** Exercise requirements **
I need the number of lines in the listing below that include the string "Додати", and only that number.

========================================================================

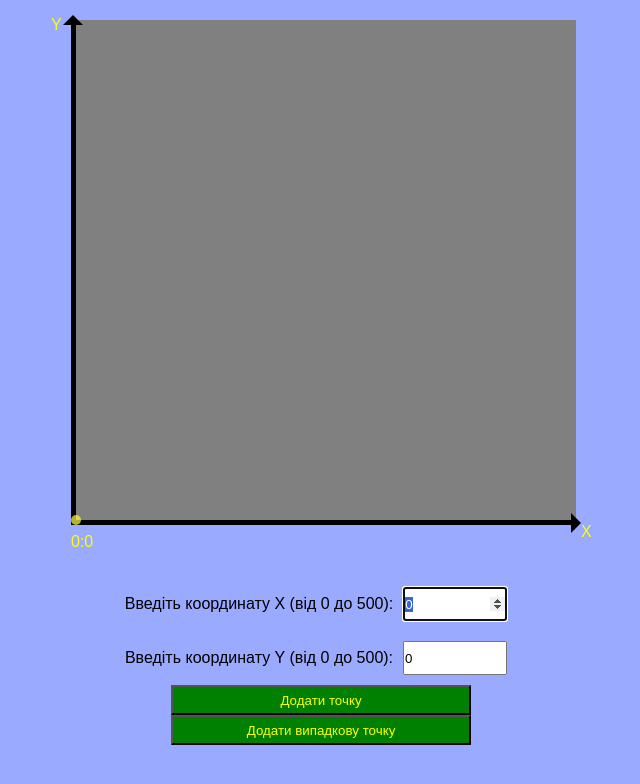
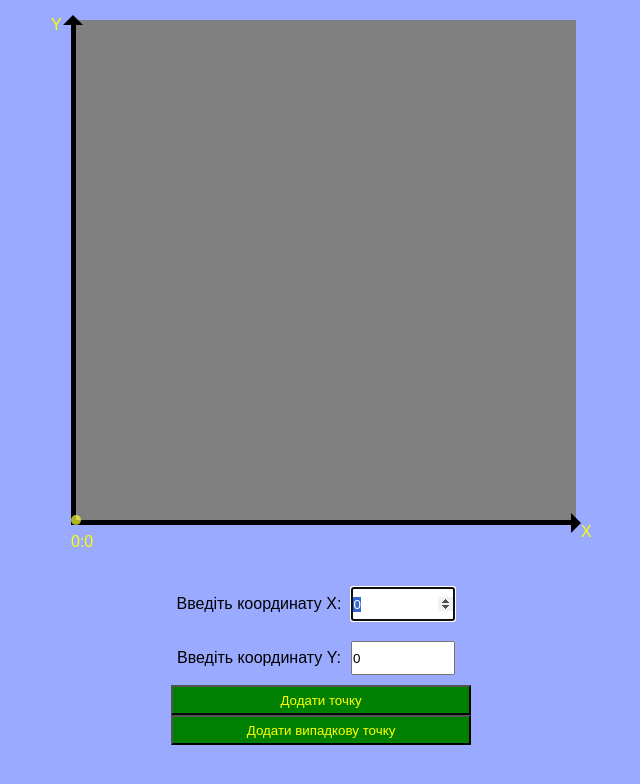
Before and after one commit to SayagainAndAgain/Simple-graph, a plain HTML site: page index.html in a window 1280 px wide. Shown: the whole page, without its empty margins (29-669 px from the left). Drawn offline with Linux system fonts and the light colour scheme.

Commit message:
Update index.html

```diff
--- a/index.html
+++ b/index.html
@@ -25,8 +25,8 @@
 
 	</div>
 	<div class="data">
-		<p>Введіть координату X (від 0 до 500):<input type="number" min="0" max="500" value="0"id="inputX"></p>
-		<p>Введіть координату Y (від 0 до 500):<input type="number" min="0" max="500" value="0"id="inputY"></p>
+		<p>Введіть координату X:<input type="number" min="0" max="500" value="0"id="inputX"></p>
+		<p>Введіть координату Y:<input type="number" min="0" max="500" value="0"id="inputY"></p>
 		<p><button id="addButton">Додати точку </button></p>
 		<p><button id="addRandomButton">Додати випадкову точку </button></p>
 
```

========================================================================

** Result of this exercise **
2